The pandemic has brought a number of innovations. We moved toward more virtual care. If properly developed so it is equitably accessible and culturally adapted, this could offer a mechanism to increase access to care and decrease disparities. The pandemic has thrust forward third-sector charities such as the United Ways and YMCAs as crucial resources for mental-health promotion. Cities such as Calgary have developed co-ordinated local mental-health initiatives that have revolutionized access to care, and Toronto is preparing to launch alternatives to police as first responders to psychological emergencies.
Finally, the Canada Emergency Response Benefit was arguably the most important mental-health innovation of the pandemic because it decreased financial uncertainty, demonstrating how important government can be in improving mental health. The Canadian Medical Association has calculated that 85 per cent of our risk of illness is linked to social factors such as housing, unemployment, poverty, systemic racism, and lack of access to social supports and health services. These are the types of stresses that are interacting with COVID-19 to drive our mental-health and substance-use crisis.
We urgently need to build on these innovations and develop a sustained plan to improve the mental health of Canadians. We need to expand the interventions that we know work, add the innovations borne out of the pandemic, and build social policy to support psychological well-being.

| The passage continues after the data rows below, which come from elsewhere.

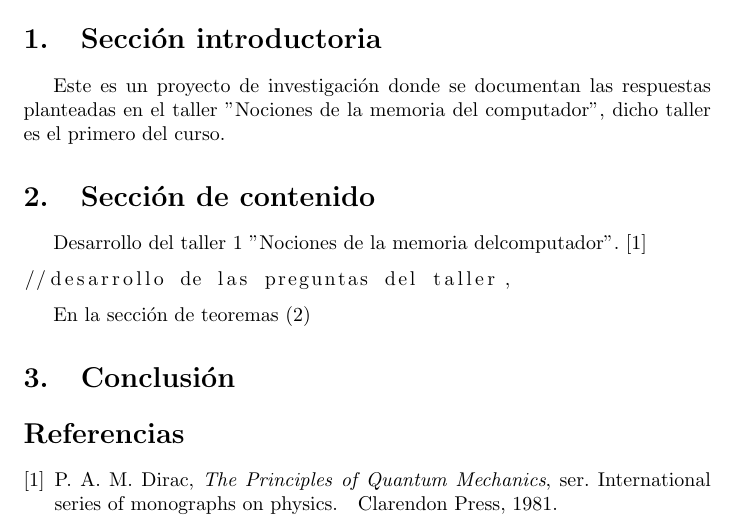
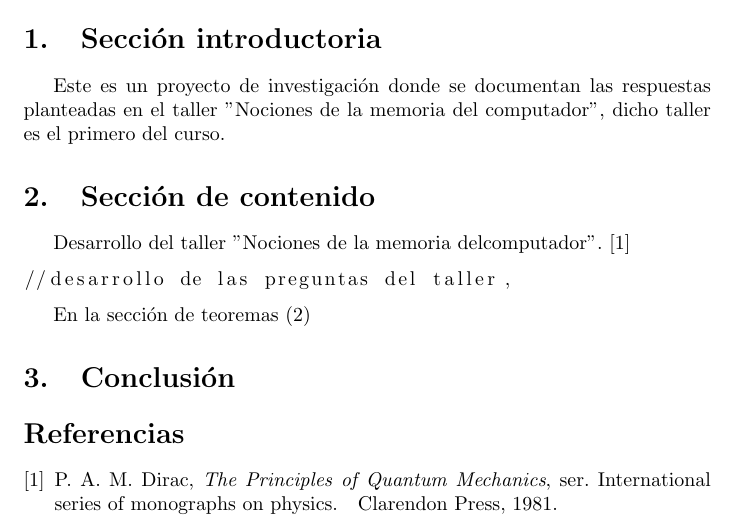
Before and after one commit to Sebastianuribe1212/Taller-Memoria, a LaTeX document (main.tex): part of page 2 of 2, cut so that both start at the same text. Compiled offline with pdfLaTeX.

Commit message:
Signed-off-by: Sebastian uribea <sebastian.uribea@udea.edu.co>

```diff
--- a/main.tex
+++ b/main.tex
@@ -43,7 +43,7 @@ Este es un proyecto de investigación donde se documentan las respuestas plantea
 
 \section{Sección de contenido} \label{contenido}
 
-Desarrollo del taller 1 "Nociones de la memoria delcomputador"
+Desarrollo del taller "Nociones de la memoria delcomputador"
 . \cite{dirac}
 
 \begin{lstlisting}
```
Also changed, not shown: Taller_1.pdf.
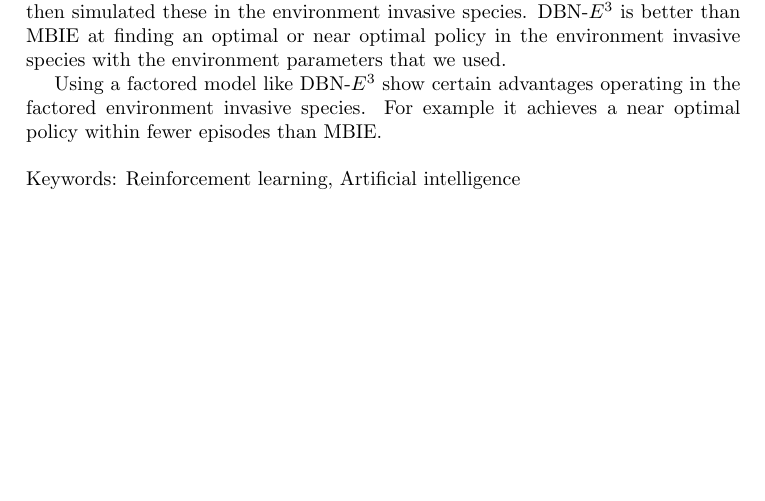
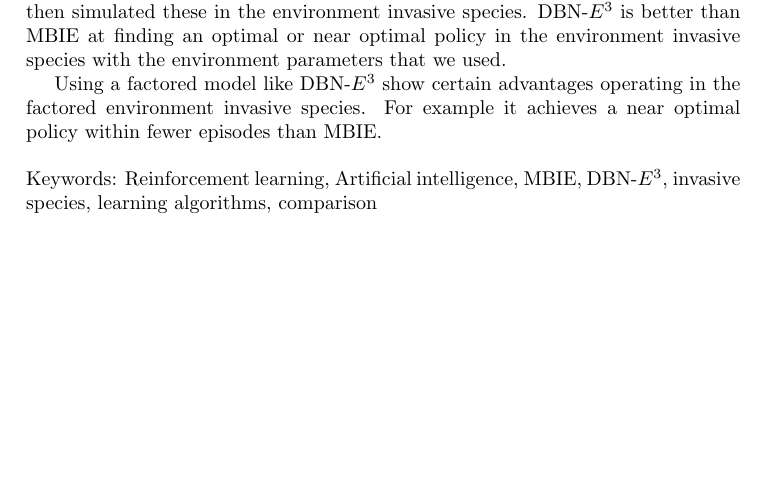
Before and after one commit to adamse/bachelor-report, a LaTeX thesis (main.tex): part of page 5 of 69, cut so that both start at the same text. Compiled offline with pdfLaTeX.

Commit message:
Added som keywords

```diff
--- a/main.tex
+++ b/main.tex
@@ -59,7 +59,7 @@ Joppe Widstam
 \department{Department of Computer Science and Engineering}
 \reportno{2014:05}
 \copyrightyear{2014}
-\keywords{Reinforcement learning, Artificial intelligence}
+\keywords{Reinforcement learning, Artificial intelligence, MBIE, DBN-\etre, invasive species, learning algorithms, comparison}
 
 % Abstracts
 \firstabstract{\input{abstracts/abstract.tex}}
```
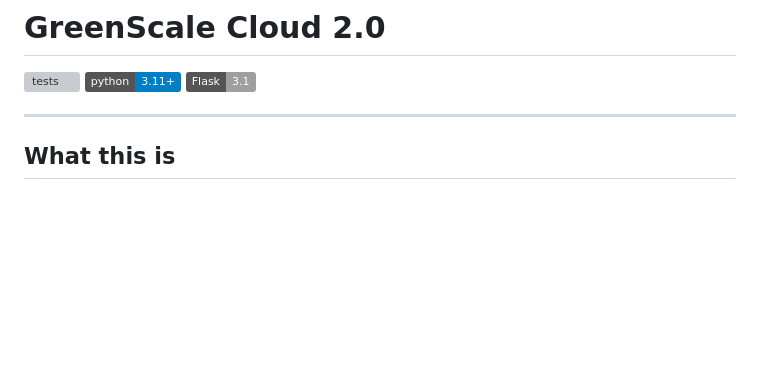
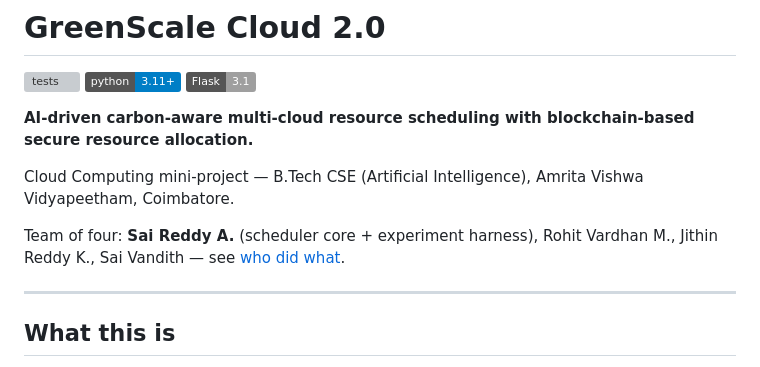
Before and after one commit to Saireddy21072007/greenscale-cloud, a Markdown page: README.md, the part around the change. Rendered like a GitHub page; badges without logos; blank space fills up the shorter version; grey boxes are pictures that could not be loaded.

```diff
--- a/README.md
+++ b/README.md
@@ -4,7 +4,13 @@
 ![python](https://img.shields.io/badge/python-3.11%2B-blue)
 ![flask](https://img.shields.io/badge/Flask-3.1-lightgrey)
 
+**AI-driven carbon-aware multi-cloud resource scheduling with blockchain-based secure
+resource allocation.**
 
+Cloud Computing mini-project — B.Tech CSE (Artificial Intelligence),
+Amrita Vishwa Vidyapeetham, Coimbatore.
+
+Team of four: **Sai Reddy A.** (scheduler core + experiment harness), Rohit Vardhan M., Jithin Reddy K., Sai Vandith — see [who did what](#what-each-of-us-did).
 
 ---
 
```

To be effective, any post-COVID-19 recovery plan will have to deal with our needs for more, and more equitably accessible, psychological care — and also with the social factors that are driving the problems.
I would like to see any new government make a deal with the population that ensures a funded plan to help people recover from COVID-19, build resilience, and build a new normal in which all policy considers the importance of psychological health.
It should sign, with all of us, a social contract for mental health.
This would be an agreement between all parts of the public sector, civil society, and the business sector to support mental health and well-being. It must add a public-health, whole-government, and health-promotion approach to support mental health, prevent mental illness, and promote recovery. It must recognize that the social determinants of health, such as poverty, race, and social inclusion, need to be addressed if we’re to achieve a fair and resilient future for mental health in Canada.
Our next government should co-develop and co-implement a national 10-year mental-health-renewal plan, along with plans for each province, territory, and municipality. We cannot achieve the mental health and wellness Canada needs without clear goals — and those goals must be met fairly for all of us, recognizing the distinct challenges facing and different needs of groups including children and youth, seniors, people living in poverty or homelessness, justice-involved individuals, women, LGBTQ2S groups, people with disabilities, Indigenous peoples, and Black and other racialized communities.
In order to address the stress of the pandemic and repair past inequities in mental health, to return focus to the issue of substance use, and to build our mental health and well-being as a sound economic base and natural resource, our next government must lead us to a new contract for mental health and well-being for all.